The HR department of 2030: What the future holds for the profession
The HR department of the next decade will seem like a series of paradoxes. Data-infused yet still people focused. Immersed in technology in one company site but using legacy HR practices in another company site. Big picture, strategically-focused but operationally adept. A people function that sees technology across the business.
Anyone working in HR over the coming decade will have their work cut out for them.
Before discussing the future of human resources, understanding the differences between technologies of the Fourth Industrial Revolution is important. Automation refers to the replacement of human work by a machine. Most of us are familiar with manufacturing work being done by machines. We all use self-service kiosks to check out at the convenience store. Artificial intelligence refers to machines responding to situations or events in ways that humans would respond. Machine learning takes this a step further. While artificial intelligence requires humans to code the machine responses, machine learning removes all human intervention. The machines learn from their own experiences.
These combined technologies have already transformed HR jobs and how businesses operate. Chatbots like Siri assist us in organizing our days. Algorithms crawl through data on the internet to help us find job applicants. Gamified selection tests yield vast amounts of performance-based data on applicants. Algorithms sift through compensable factors and help create grade and salary scales. Web bots and virtual assistants help employees navigate benefits. Virtual reality simulators assist our learning in a training environment. Wearable technology tracks performance data. Safety and health data feed into computers and produce automated dashboards and reports.
Currently robots and devices associated with automation improve in a generation in as quickly as eight years. Because artificial intelligence and machine learning are newer technologies, those improve more quickly but have a longer timeframe to mature. This technological cycle time has implications for the HR department of the future.
Workforce planning will become more automated in the future. A data scientist and an algorithm will account for myriad variables that factor into an organization’s staffing plan. Similarly scraped data from publicly available data – like LinkedIn and other social media platforms – and data tracked on applicants from grade school through adulthood will create more proactive recruiting opportunities for organizations. Interviews, especially early in the process, once conducted by humans will begin to shift toward automated chatbots, even hologram bots.
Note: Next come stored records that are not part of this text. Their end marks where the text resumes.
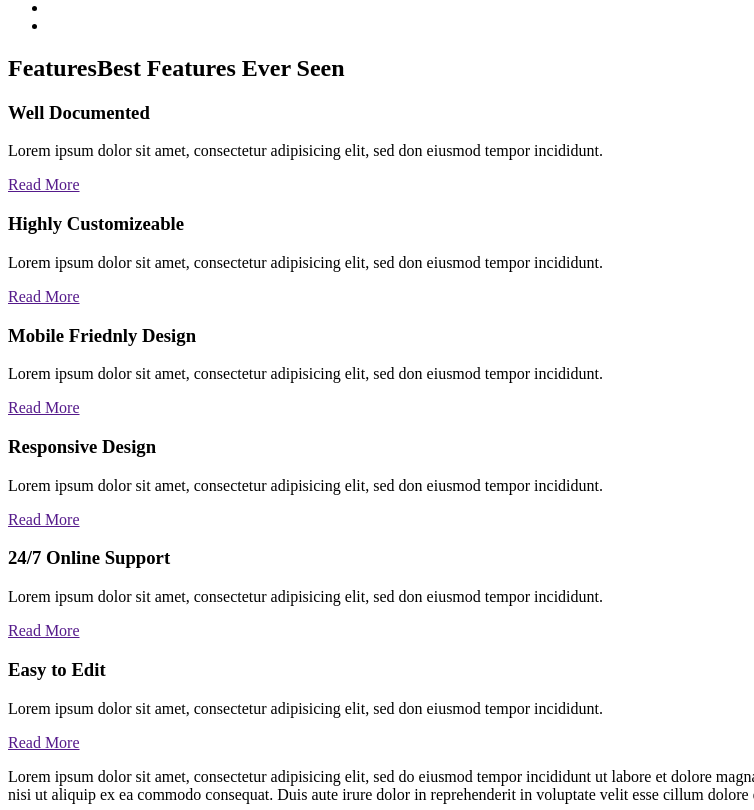
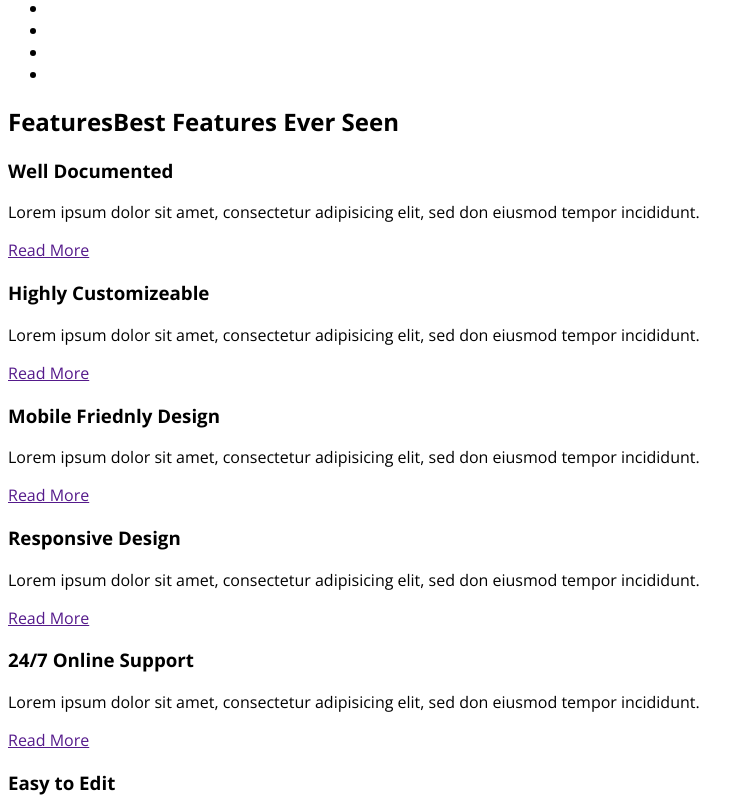
Before and after one commit to Nikitadevelop/Limpon, a plain HTML site: page index.html in a window 1280 px wide. Shown: the part 259-1069 px from the top of the page, without its empty margins (0-754 px from the left). Drawn offline with nearby package versions, Linux system fonts and the light colour scheme.

Commit message:
Some changes

```diff
--- /dev/null
+++ b/css/style.css
@@ -0,0 +1,3 @@
+body{
+    font-family: 'Open Sans', sans-serif;
+}
--- a/index.html
+++ b/index.html
@@ -4,6 +4,8 @@
     <meta charset="UTF-8">
     <meta name="viewport" content="width=device-width, initial-scale=1.0">
     <meta http-equiv="X-UA-Compatible" content="ie=edge">
+    <link rel="stylesheet" href="css/style.css">
+    <link href="https://fonts.googleapis.com/css?family=Open+Sans:400,600,700,800&display=swap" rel="stylesheet">
     <title>Limpon</title>
 </head>
  <body>
```
Also changed, not shown: css/main.css (deleted).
A constant flow of employee performance data will funnel into databases, as chatbots will provide real time developmental performance feedback to employees. High fidelity virtual training simulators will all but remove human trainers from the training environment. These are not far off technological advances. Some companies already deploy these technologies now.
What the machines cannot replace – and will likely not replace for decades – is the need for humans to make decisions about the deployment of human resources. Thus HR professionals of the future must become better consumers of data to help their business partners make better decisions.
The real challenge for HR professionals of the future will be in those previously alluded to paradoxes. The spread of technologies will not occur evenly across industries or nations. In some cases parts of the same organization will not evenly adopt Fourth Industrial Revolution technologies across the entire business. This will give some a sense that work is happening quickly in some parts of the business but slowly in other parts of the business.
Thus HR professionals will have to become adept at working with business partners who work with different levels of technology. Some of those business units will move quickly and require fewer human resource needs, while other business units will operate slower, more traditional HR practices that require more human resource needs.
For HR professionals operating in multinational settings, they will face challenging strategic and operational realities. In technologically advanced nations HR professionals will work increasingly at the interface between humans and technology. In developing nations HR professionals will work in settings that will seem unchanged from today. This will stress any HR department’s capabilities to coordinate activities across countries that have not just different employment or commerce laws but different laws around the use of technologies.
Outplacement services become more important
By 2030, the Fourth Industrial Revolution will be well under way. As technology displaces more jobs HR professionals will begin to dedicate more time to outplacement services for those displaced employees. The volume of that work will likely increase. As technology forces companies to reorganize, HR professionals will likely need to sharpen their change management skills to help companies navigate either a shrinking workforce or a rapidly changing workforce from a skills perspective. Technology, analytics and soft skills will be in high demand.
The mix of employees within an HR department will also change by 2030. Data scientists might join the team to develop algorithms that help in recruiting, compensation and performance management. Technologists might join the team, as chatbots and virtual assistants help with selection, benefits, performance management and training. HR professionals will need stronger strategic planning skills, as companies will need expertise in understanding the technology-human interface at work and how that interface advances companies’ missions.
Those HR departments that understand how technology affects the entire business across the business will provide considerable value to their organization.
Anthony Wheeler, pictured below, is dean of business administration, professor of management at Widener University and co-author of HR without people? Industrial evolution in the age of automation, AI and Machine Learning
HR professionals will have to become adept at working with business partners who work with different levels of technology. Some of those business units will move quickly and require fewer human resource needs, while other business units will operate slower, more traditional HR practices that require more human resource needs